Quantcast

Giuliani supports Loretta Lynch nomination

FREDDIE ALLEN | 3/27/2015, 8:21 p.m.
In recent weeks, Rudy Giuliani, the former mayor of New York City, claimed that President Barack Obama didn’t love America, ...
U.S. Attorney Loretta Lynch was nominated to be the attorney general. Susan Walsh

WASHINGTON (NNPA) – In recent weeks, Rudy Giuliani, the former mayor of New York City, claimed that President Barack Obama didn’t love America, blamed the president for creating the atmosphere that led to the shootings of two police officers being shot in Ferguson, Missouri, and said that he should speak more like the beleaguered Bill Cosby on issues of race.

There is one issue, however, that he is in total agreement with Obama – Loretta Lynch’s qualification to become the next attorney general.

“Loretta Lynch is more than qualified. She’s over-qualified to be the attorney general,” Giuliani said. “She is as well-qualified as some of the best attorney generals that we’ve had.”

During a call with reporters last Friday, Giuliani admitted that he didn’t often agree with Obama, but whether the president is a Republican or a Democrat, he is entitled to his choice.

The former mayor and presidential candidate said that the confirmation process has become distorted over time.

“Republicans torture Democrats and Democrats torture Republicans.

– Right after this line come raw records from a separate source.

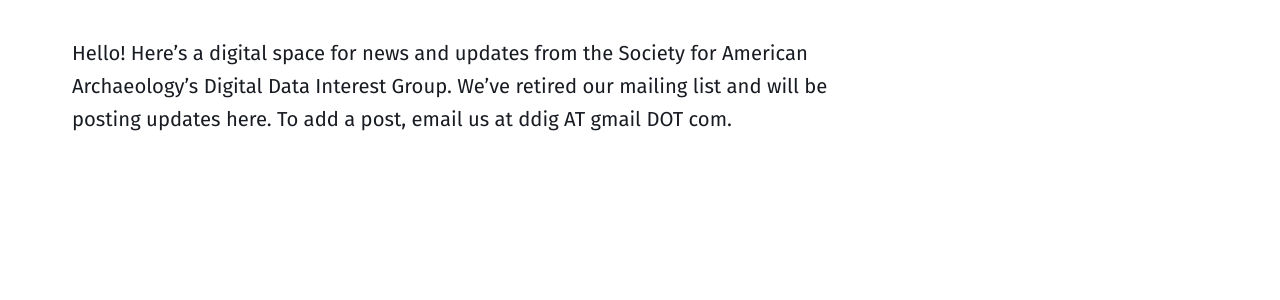
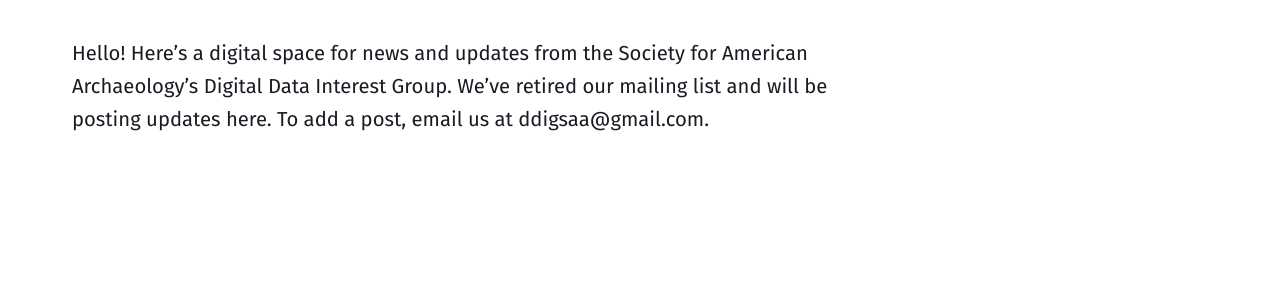
Before and after one commit to saaddig/news, a Jekyll site: the page built from _posts/2018-09-13-hello.md, in a window 1280 px wide. Shown: the part 308-608 px from the top of the page. Built offline with Jekyll 4.4.1, drawn with Linux system fonts in a browser that asks for light colours.

Commit message:
edit links

```diff
--- a/_posts/2018-09-13-hello.md
+++ b/_posts/2018-09-13-hello.md
@@ -7,4 +7,4 @@
 last_modified_at: 2018-09-13T12:25:10-05:00
 ---
 
-Hello! Here's a digital space for news and updates from the Society for American Archaeology's Digital Data Interest Group. We've retired our mailing list and will be posting updates here. To add a post, email us at ddig AT gmail DOT com.
+Hello! Here's a digital space for news and updates from the Society for American Archaeology's Digital Data Interest Group. We've retired our mailing list and will be posting updates here. To add a post, email us at ddigsaa@gmail.com.
```
Also changed, not shown: _posts/2018-09-16-CFP_Richards-Rissetto.md (+2 -2 lines).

Who started it? Only God knows and it has now become the Hatfields and McCoys,” the former New York City mayor said.

Giuliani said that he was impressed by the way that Lynch, as a United States attorney in New York, prosecuted cases to protect New York City and, on the few occasions that she had to investigate the city, she was fair.

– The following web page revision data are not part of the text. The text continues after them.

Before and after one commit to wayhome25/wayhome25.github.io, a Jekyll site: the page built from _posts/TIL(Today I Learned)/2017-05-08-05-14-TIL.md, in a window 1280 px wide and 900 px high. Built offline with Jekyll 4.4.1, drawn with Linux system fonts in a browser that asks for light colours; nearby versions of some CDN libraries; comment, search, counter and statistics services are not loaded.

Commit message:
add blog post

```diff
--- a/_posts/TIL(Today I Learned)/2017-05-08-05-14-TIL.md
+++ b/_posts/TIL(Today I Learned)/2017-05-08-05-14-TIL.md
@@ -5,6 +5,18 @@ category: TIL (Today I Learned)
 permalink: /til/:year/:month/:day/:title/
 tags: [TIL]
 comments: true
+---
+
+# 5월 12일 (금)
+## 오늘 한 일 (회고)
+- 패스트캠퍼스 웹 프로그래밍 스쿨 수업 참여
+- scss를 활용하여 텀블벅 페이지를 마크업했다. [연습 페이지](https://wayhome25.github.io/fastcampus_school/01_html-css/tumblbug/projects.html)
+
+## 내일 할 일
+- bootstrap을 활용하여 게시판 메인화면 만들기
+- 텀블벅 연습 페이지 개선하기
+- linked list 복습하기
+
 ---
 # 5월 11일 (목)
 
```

“She makes decisions on the merit,” Giuliani said. “She’s not a political operative in any sense.”

Lynch, who was first confirmed as a United States attorney during the Clinton administration in 1999 and again during the Obama administration in 2010, has also undergone three FBI background investigations.

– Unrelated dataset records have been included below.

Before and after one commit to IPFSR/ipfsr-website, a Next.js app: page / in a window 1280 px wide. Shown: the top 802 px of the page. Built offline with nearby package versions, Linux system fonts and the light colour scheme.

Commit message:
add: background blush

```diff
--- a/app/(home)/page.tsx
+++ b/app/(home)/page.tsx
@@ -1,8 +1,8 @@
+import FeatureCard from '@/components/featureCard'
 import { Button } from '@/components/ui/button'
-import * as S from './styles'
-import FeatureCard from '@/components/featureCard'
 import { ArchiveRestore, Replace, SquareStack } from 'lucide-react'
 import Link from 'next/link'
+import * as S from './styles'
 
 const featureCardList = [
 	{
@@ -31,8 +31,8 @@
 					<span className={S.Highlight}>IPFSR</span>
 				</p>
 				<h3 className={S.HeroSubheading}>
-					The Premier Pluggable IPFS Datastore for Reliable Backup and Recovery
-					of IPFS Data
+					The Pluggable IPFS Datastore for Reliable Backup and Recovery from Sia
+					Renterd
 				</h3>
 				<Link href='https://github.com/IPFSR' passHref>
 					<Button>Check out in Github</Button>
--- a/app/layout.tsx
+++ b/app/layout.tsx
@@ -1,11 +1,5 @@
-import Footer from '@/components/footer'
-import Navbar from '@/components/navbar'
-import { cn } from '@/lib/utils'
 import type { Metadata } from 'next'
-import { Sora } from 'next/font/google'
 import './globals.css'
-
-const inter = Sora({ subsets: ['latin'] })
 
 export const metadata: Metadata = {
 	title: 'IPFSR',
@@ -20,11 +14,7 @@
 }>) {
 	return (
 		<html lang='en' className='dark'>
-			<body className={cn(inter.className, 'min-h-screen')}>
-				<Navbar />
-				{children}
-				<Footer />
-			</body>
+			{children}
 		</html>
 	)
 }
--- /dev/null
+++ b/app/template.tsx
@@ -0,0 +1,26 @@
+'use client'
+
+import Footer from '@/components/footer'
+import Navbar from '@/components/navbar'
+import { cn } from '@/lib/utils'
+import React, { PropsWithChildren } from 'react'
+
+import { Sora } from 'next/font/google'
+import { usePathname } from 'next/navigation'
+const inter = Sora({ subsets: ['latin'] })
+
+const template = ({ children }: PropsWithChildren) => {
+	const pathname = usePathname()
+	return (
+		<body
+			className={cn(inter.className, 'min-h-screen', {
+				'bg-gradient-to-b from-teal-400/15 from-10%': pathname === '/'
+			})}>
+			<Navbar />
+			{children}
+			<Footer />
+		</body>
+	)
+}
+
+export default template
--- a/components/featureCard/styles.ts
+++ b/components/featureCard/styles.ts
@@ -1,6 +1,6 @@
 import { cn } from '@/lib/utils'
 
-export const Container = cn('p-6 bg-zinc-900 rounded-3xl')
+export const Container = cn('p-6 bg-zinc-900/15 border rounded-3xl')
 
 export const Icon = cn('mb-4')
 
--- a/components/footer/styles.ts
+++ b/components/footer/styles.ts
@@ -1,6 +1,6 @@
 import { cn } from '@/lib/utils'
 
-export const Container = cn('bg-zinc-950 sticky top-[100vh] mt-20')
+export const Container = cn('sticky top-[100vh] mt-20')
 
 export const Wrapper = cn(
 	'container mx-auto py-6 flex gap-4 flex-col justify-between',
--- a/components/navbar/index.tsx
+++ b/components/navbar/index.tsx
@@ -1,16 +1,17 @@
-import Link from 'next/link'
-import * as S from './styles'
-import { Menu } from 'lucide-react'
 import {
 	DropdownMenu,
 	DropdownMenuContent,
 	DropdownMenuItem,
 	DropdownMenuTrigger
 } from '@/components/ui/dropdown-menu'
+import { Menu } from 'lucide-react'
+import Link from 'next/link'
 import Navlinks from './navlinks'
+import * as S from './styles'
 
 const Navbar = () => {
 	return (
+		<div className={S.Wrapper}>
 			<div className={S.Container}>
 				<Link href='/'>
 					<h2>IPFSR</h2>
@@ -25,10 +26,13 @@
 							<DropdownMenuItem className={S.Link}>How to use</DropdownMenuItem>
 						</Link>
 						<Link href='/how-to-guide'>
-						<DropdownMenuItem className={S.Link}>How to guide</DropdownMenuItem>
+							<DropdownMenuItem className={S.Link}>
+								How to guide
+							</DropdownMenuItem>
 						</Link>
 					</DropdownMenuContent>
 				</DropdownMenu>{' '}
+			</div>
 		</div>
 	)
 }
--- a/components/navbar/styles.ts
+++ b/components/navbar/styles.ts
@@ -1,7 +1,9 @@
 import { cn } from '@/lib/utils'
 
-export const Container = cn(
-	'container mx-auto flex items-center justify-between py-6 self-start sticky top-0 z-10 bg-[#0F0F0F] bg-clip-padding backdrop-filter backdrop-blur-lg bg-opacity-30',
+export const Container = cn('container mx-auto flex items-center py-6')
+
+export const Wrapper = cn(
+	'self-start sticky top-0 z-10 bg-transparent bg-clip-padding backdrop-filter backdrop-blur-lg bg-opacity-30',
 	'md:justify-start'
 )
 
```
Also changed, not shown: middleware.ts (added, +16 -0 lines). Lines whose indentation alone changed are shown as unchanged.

Giuliani joined a chorus of lawmakers, law enforcement officials and civil rights leaders urging Senate Republicans to confirm Lynch.

Rep. G.K. Butterfield, D-N.C., the chair of the Congressional Black Caucus, called the delay in confirming Lynch political.

“The politics that Republicans have played with her nomination are deplorable and opposition to her nomination is nothing more than a political ploy to once again use any means necessary to show their disdain for President Obama,” Butterfield said. “This is a travesty. We should not deny the president of the United States his choice of a qualified candidate.”

Wade Henderson, president and CEO of the Leadership Conference on Civil and Human Rights, a coalition of 200 civil and human rights groups, said that the Senate Republican majority is using every excuse it can find to delay or obstruct Lynch’s confirmation.

“And the one thing these excuses all have in common is that none of them have anything to do with the nominee herself,” Henderson said. “We know that senators can walk and chew gum at the same time and that this is just the latest turn in what has been the most mishandled and manipulated confirmation process in memory.”

Even Eric Holder, the current attorney general who was held in contempt of Congress on a Republican-majority vote in 2012 over a gun trade investigation, recently quipped that the Republican Congress has delayed the Lynch confirmation because they discovered a new fondness for him.